Dataset records:
※ ※ ※

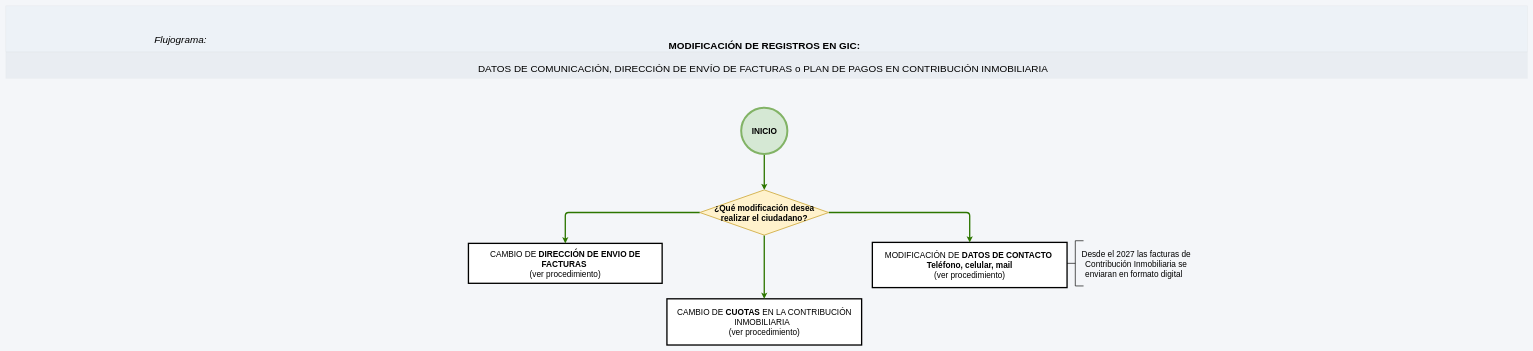
Earlier version of the draw.io diagram page "Modificación de registros en GIC" (1 of 4) of Modificacion_registros_GIC/Modificacion_registros_GIC.drawio (adlc20/Manual_de_procedimientos_ccz9). Source tidied: cells renumbered, new cells numbered last; positions are measured from the earlier drawing's top-left corner, leaving out a move shared by most shapes. Both pictures are drawn from the tidied source at 33%, with x=0, y=0 at pixel (6, 6).
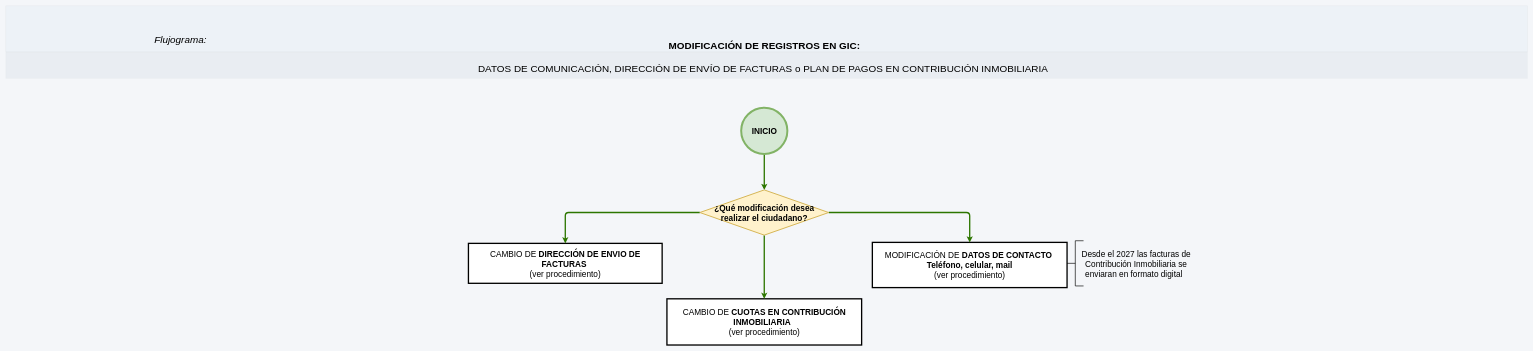
The same page after the edit.

Diff of the diagram source:
```diff
@@
 <mxGraphModel background="light-dark(#F4F6F9,#121212)">
   <root>
     <mxCell id="0" />
     <mxCell id="1" parent="0" />
     <mxCell id="2" style="verticalLabelPosition=bottom;verticalAlign=middle;html=1;shape=mxgraph.basic.patternFillRect;step=5;fillStrokeWidth=0.2;fillStrokeColor=#dddddd;fillColor=#EDF2F7;strokeWidth=0;dashed=1;dashPattern=1 4;rounded=1;align=center;fontFamily=Helvetica;fontSize=12;fontColor=#2D3748;" parent="1" vertex="1">
       <mxGeometry width="4611" height="140" as="geometry" />
     </mxCell>
     <mxCell id="3" style="verticalLabelPosition=bottom;verticalAlign=top;html=1;shape=mxgraph.basic.patternFillRect;fillStyle=auto;step=5;fillStrokeWidth=0.2;fillStrokeColor=#dddddd;fillColor=#E0E5EB;strokeWidth=0;opacity=50;fontColor=#ffffff;shadow=0;comic=0;align=center;fontFamily=Helvetica;fontSize=12;gradientColor=none;" parent="1" vertex="1">
       <mxGeometry y="140" width="4611" height="80" as="geometry" />
     </mxCell>
     <mxCell id="4" value="&lt;font style=&quot;font-size: 30px;&quot;&gt;&lt;i&gt;Flujograma:&amp;nbsp;&lt;/i&gt;&lt;/font&gt;" style="text;html=1;whiteSpace=wrap;strokeColor=none;fillColor=none;align=center;verticalAlign=middle;rounded=0;" parent="1" vertex="1">
       <mxGeometry x="381" y="80" width="305" height="44" as="geometry" />
     </mxCell>
     <mxCell id="5" value="&lt;font style=&quot;font-size: 30px;&quot;&gt;&lt;b&gt;MODIFICACIÓN DE REGISTROS EN GIC:&lt;/b&gt;&lt;/font&gt;&lt;div&gt;&lt;font style=&quot;font-size: 30px;&quot;&gt;&lt;br&gt;&lt;/font&gt;&lt;div&gt;&lt;font style=&quot;font-size: 30px;&quot;&gt;&lt;span style=&quot;background-color: transparent; color: light-dark(rgb(0, 0, 0), rgb(255, 255, 255));&quot;&gt;DATOS DE COMUNICACIÓN,&amp;nbsp;&lt;/span&gt;DIRECCIÓN DE ENVÍO DE FACTURAS o PLAN DE PAGOS EN CONTRIBUCIÓN INMOBILIARIA&amp;nbsp;&lt;/font&gt;&lt;/div&gt;&lt;/div&gt;" style="text;html=1;whiteSpace=wrap;strokeColor=none;fillColor=none;align=center;verticalAlign=top;rounded=0;" parent="1" vertex="1">
       <mxGeometry x="1356.5" y="95" width="1884.1" height="100" as="geometry" />
     </mxCell>
     <mxCell id="6" value="&lt;font style=&quot;font-size: 25px;&quot;&gt;CAMBIO DE &lt;b&gt;DIRECCIÓN DE ENVIO DE FACTURAS&lt;/b&gt;&amp;nbsp;&lt;/font&gt;&lt;div&gt;&lt;font style=&quot;font-size: 25px;&quot;&gt;(ver procedimiento)&lt;/font&gt;&lt;/div&gt;" style="rounded=0;whiteSpace=wrap;html=1;strokeWidth=4;" parent="1" vertex="1">
       <mxGeometry x="1402" y="720" width="587" height="121" as="geometry" />
     </mxCell>
-    <mxCell id="7" value="&lt;span style=&quot;font-size: 25px;&quot;&gt;CAMBIO DE&lt;b&gt; CUOTAS&lt;/b&gt; EN LA CONTRIBUCIÓN INMOBILIARIA&amp;nbsp;&amp;nbsp;&lt;/span&gt;&lt;div&gt;&lt;div&gt;&lt;span style=&quot;font-size: 25px;&quot;&gt;(ver procedimiento)&lt;/span&gt;&lt;/div&gt;&lt;/div&gt;" style="rounded=0;whiteSpace=wrap;html=1;strokeWidth=4;" parent="1" vertex="1">
+    <mxCell id="7" value="&lt;span style=&quot;font-size: 25px;&quot;&gt;CAMBIO DE&lt;b&gt; CUOTAS&lt;/b&gt; &lt;b&gt;EN CONTRIBUCIÓN INMOBILIARIA&amp;nbsp;&lt;/b&gt;&amp;nbsp;&lt;/span&gt;&lt;div&gt;&lt;div&gt;&lt;span style=&quot;font-size: 25px;&quot;&gt;(ver procedimiento)&lt;/span&gt;&lt;/div&gt;&lt;/div&gt;" style="rounded=0;whiteSpace=wrap;html=1;strokeWidth=4;" parent="1" vertex="1">
       <mxGeometry x="2003.5" y="888" width="590" height="140" as="geometry" />
     </mxCell>
     <mxCell id="8" value="&lt;span style=&quot;font-size: 25px;&quot;&gt;MODIFICACIÓN DE &lt;b&gt;DATOS DE CONTACTO&amp;nbsp;&lt;/b&gt;&lt;/span&gt;&lt;div&gt;&lt;span style=&quot;font-size: 25px;&quot;&gt;&lt;b&gt;Teléfono, celular, mail&lt;br&gt;&lt;/b&gt;&lt;/span&gt;&lt;div&gt;&lt;span style=&quot;font-size: 25px;&quot;&gt;(ver procedimiento)&lt;/span&gt;&lt;/div&gt;&lt;/div&gt;" style="rounded=0;whiteSpace=wrap;html=1;strokeWidth=4;" parent="1" vertex="1">
       <mxGeometry x="2626" y="717" width="590" height="137" as="geometry" />
     </mxCell>
     <mxCell id="9" style="edgeStyle=orthogonalEdgeStyle;rounded=0;jettySize=auto;html=1;exitX=0.5;exitY=1;exitDx=0;exitDy=0;fillColor=#60a917;strokeColor=#2D7600;strokeWidth=4;entryX=0.5;entryY=0;entryDx=0;entryDy=0;" parent="1" edge="1" source="10" target="14">
       <mxGeometry x="-0.39" relative="1" as="geometry" />
     </mxCell>
     <mxCell id="10" value="&lt;font&gt;&lt;b&gt;INICIO&lt;/b&gt;&lt;/font&gt;" style="ellipse;whiteSpace=wrap;html=1;fillColor=#D5E8D4;strokeColor=#82b366;strokeWidth=6;gradientColor=none;fontSize=25;" parent="1" vertex="1">
       <mxGeometry x="2228.5" y="309" width="140" height="140" as="geometry" />
     </mxCell>
     <mxCell id="11" style="edgeStyle=orthogonalEdgeStyle;rounded=1;jettySize=auto;html=1;exitX=0;exitY=0.5;exitDx=0;exitDy=0;entryX=0.5;entryY=0;entryDx=0;entryDy=0;fillColor=#60a917;strokeColor=#2D7600;strokeWidth=4;curved=0;" parent="1" edge="1" source="14" target="6">
       <mxGeometry relative="1" as="geometry" />
     </mxCell>
     <mxCell id="12" style="edgeStyle=orthogonalEdgeStyle;rounded=0;jettySize=auto;html=1;exitX=0.5;exitY=1;exitDx=0;exitDy=0;fillColor=#60a917;strokeColor=#2D7600;strokeWidth=4;" parent="1" edge="1" source="14" target="7">
       <mxGeometry relative="1" as="geometry" />
     </mxCell>
     <mxCell id="13" style="edgeStyle=orthogonalEdgeStyle;rounded=1;jettySize=auto;html=1;fillColor=#60a917;strokeColor=#2D7600;strokeWidth=4;curved=0;exitX=1;exitY=0.5;exitDx=0;exitDy=0;" parent="1" edge="1" source="14" target="8">
       <mxGeometry relative="1" as="geometry" />
     </mxCell>
     <mxCell id="14" value="&lt;font&gt;&lt;b&gt;¿Qué modificación desea realizar el ciudadano?&lt;/b&gt;&lt;/font&gt;" style="rhombus;whiteSpace=wrap;html=1;fillColor=#fff2cc;strokeColor=#d6b656;fontSize=25;strokeWidth=3;" parent="1" vertex="1">
       <mxGeometry x="2103.2" y="558" width="390.5" height="137" as="geometry" />
     </mxCell>
     <mxCell id="15" style="strokeWidth=2;html=1;shape=mxgraph.flowchart.annotation_2;align=left;labelPosition=right;" parent="1" vertex="1">
       <mxGeometry x="3216" y="712" width="50" height="137" as="geometry" />
     </mxCell>
     <mxCell id="16" value="&lt;font style=&quot;font-size: 25px;&quot;&gt;Desde el 2027 las facturas de Contribución Inmobiliaria se enviaran en formato digital&amp;nbsp;&amp;nbsp;&lt;/font&gt;" style="text;html=1;whiteSpace=wrap;strokeColor=none;fillColor=none;align=center;verticalAlign=middle;rounded=0;" parent="1" vertex="1">
       <mxGeometry x="3244" y="716" width="363" height="129" as="geometry" />
     </mxCell>
   </root>
 </mxGraphModel>
```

※ ※ ※

### [EXERCISE INSTRUCTIONS]
Tell how many lines of the records above contain "mxGraphModel", replying with the number only.

### [EXERCISE RESULT]
2